Dataset items:
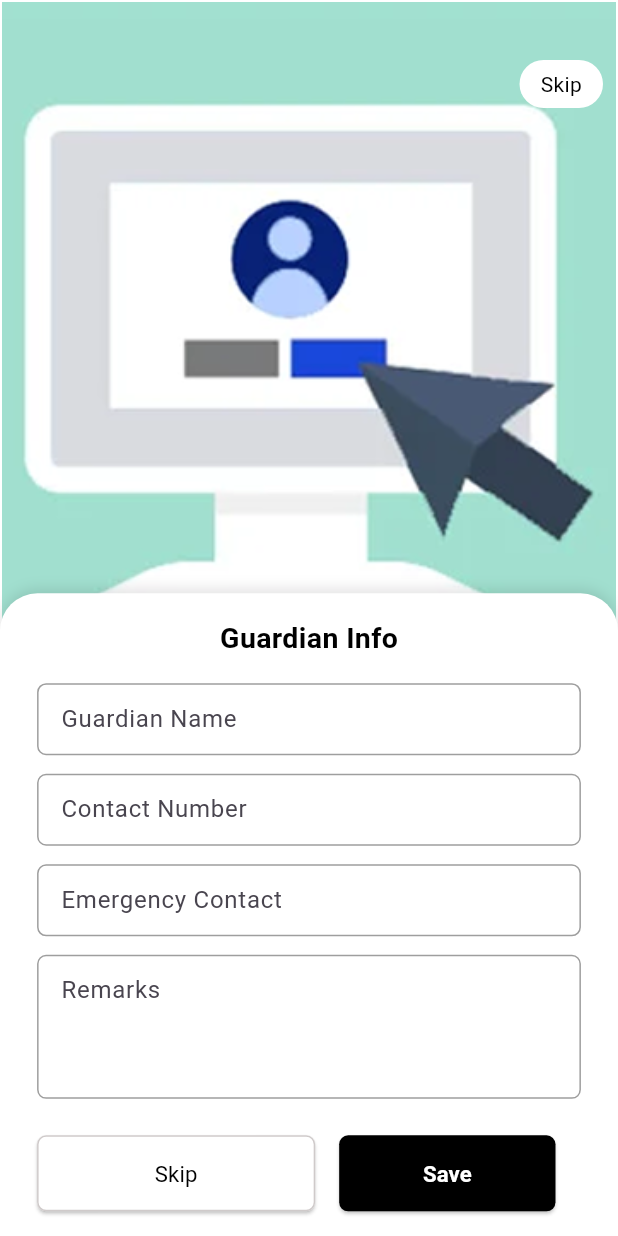
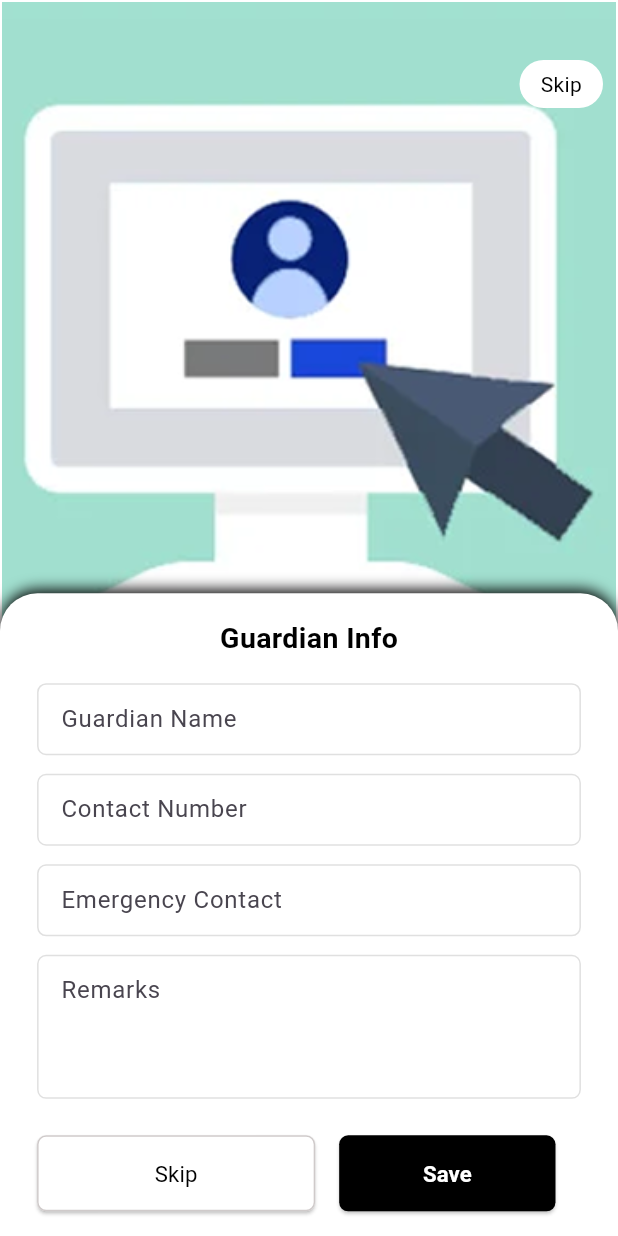
Before and after one commit to Hateem954/Coagnitive_Quiz, a Flutter app: the GuardianInfoScreen screen opened directly, on a phone screen of 412 x 824 dp. Run offline on Flutter 3.47's test engine with Material 3 defaults, Android fonts, the phone set to English and light mode, and no system bars; our stand-ins replace cached_network_image, dio, flutter_screenutil, flutter_tts, get, image_picker and 3 more; accounts and stored records are empty; network calls fail.

Commit message:
color changingssss

```diff
--- a/lib/views/guardian_screen.dart
+++ b/lib/views/guardian_screen.dart
@@ -270,7 +270,7 @@ class _GuardianInfoScreenState extends State<GuardianInfoScreen> {
     double sp(double value) => screenWidth * (value / 390);
 
     return Scaffold(
-      backgroundColor: Colors.white,
+      backgroundColor: AppColors.white,
       body: Consumer<GuardianProvider>(
         builder: (context, guardianProvider, child) {
           return Stack(
@@ -297,12 +297,12 @@ class _GuardianInfoScreenState extends State<GuardianInfoScreen> {
                       vertical: 6,
                     ),
                     decoration: BoxDecoration(
-                      color: Colors.white,
+                      color: AppColors.white,
                       borderRadius: BorderRadius.circular(20),
                     ),
                     child: const Text(
                       "Skip",
-                      style: TextStyle(color: Colors.black, fontSize: 14),
+                      style: TextStyle(color: AppColors.black, fontSize: 14),
                     ),
                   ),
                 ),
@@ -315,14 +315,14 @@ class _GuardianInfoScreenState extends State<GuardianInfoScreen> {
                   width: double.infinity,
                   height: screenHeight * 0.52,
                   decoration: const BoxDecoration(
-                    color: Colors.white,
+                    color: AppColors.white,
                     borderRadius: BorderRadius.only(
                       topLeft: Radius.circular(25),
                       topRight: Radius.circular(25),
                     ),
                     boxShadow: [
                       BoxShadow(
-                        color: Colors.black12,
+                        color: AppColors.black,
                         blurRadius: 8,
                         offset: Offset(0, -2),
                       ),
@@ -341,7 +341,7 @@ class _GuardianInfoScreenState extends State<GuardianInfoScreen> {
                           style: TextStyle(
                             fontSize: sp(18),
                             fontWeight: FontWeight.bold,
-                            color: Colors.black,
+                            color: AppColors.black,
                           ),
                         ),
                         SizedBox(height: h(0.02)),
@@ -376,8 +376,8 @@ class _GuardianInfoScreenState extends State<GuardianInfoScreen> {
                               width: screenWidth * 0.45,
                               child: ElevatedButton(
                                 style: ElevatedButton.styleFrom(
-                                  backgroundColor: Colors.white,
-                                  foregroundColor: Colors.black,
+                                  backgroundColor: AppColors.white,
+                                  foregroundColor: AppColors.black,
                                   side: const BorderSide(
                                     color: AppColors.greytextfields,
                                   ),
@@ -394,7 +394,7 @@ class _GuardianInfoScreenState extends State<GuardianInfoScreen> {
                                   style: TextStyle(
                                     fontSize: sp(14),
                                     fontWeight: FontWeight.normal,
-                                    color: Colors.black,
+                                    color: AppColors.black,
                                   ),
                                 ),
                               ),
@@ -404,8 +404,8 @@ class _GuardianInfoScreenState extends State<GuardianInfoScreen> {
                               width: screenWidth * 0.35,
                               child: ElevatedButton(
                                 style: ElevatedButton.styleFrom(
-                                  backgroundColor: Colors.black,
-                                  foregroundColor: Colors.white,
+                                  backgroundColor: AppColors.black,
+                                  foregroundColor: AppColors.white,
                                   padding: EdgeInsets.symmetric(
                                     vertical: h(0.018),
                                   ),
@@ -468,7 +468,7 @@ class _GuardianInfoScreenState extends State<GuardianInfoScreen> {
                                           width: 18,
                                           child: CircularProgressIndicator(
                                             strokeWidth: 2,
-                                            color: Colors.white,
+                                            color: AppColors.white,
                                           ),
                                         )
                                         : Text(
@@ -512,15 +512,15 @@ class _GuardianInfoScreenState extends State<GuardianInfoScreen> {
         ),
         border: OutlineInputBorder(
           borderRadius: BorderRadius.circular(6),
-          borderSide: const BorderSide(color: Colors.grey),
+          borderSide: const BorderSide(color: AppColors.grey),
         ),
         enabledBorder: OutlineInputBorder(
           borderRadius: BorderRadius.circular(6),
-          borderSide: const BorderSide(color: Colors.grey),
+          borderSide: const BorderSide(color: AppColors.grey),
         ),
         focusedBorder: OutlineInputBorder(
           borderRadius: BorderRadius.circular(6),
-          borderSide: const BorderSide(color: Colors.black),
+          borderSide: const BorderSide(color: AppColors.black),
         ),
       ),
     );
```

What to do: In the lines above, find each one with "white" and list it.

Task answer:
-      backgroundColor: Colors.white,
+      backgroundColor: AppColors.white,
-                      color: Colors.white,
+                      color: AppColors.white,
-                    color: Colors.white,
+                    color: AppColors.white,
-                                  backgroundColor: Colors.white,
+                                  backgroundColor: AppColors.white,
-                                  foregroundColor: Colors.white,
+                                  foregroundColor: AppColors.white,
-                                            color: Colors.white,
+                                            color: AppColors.white,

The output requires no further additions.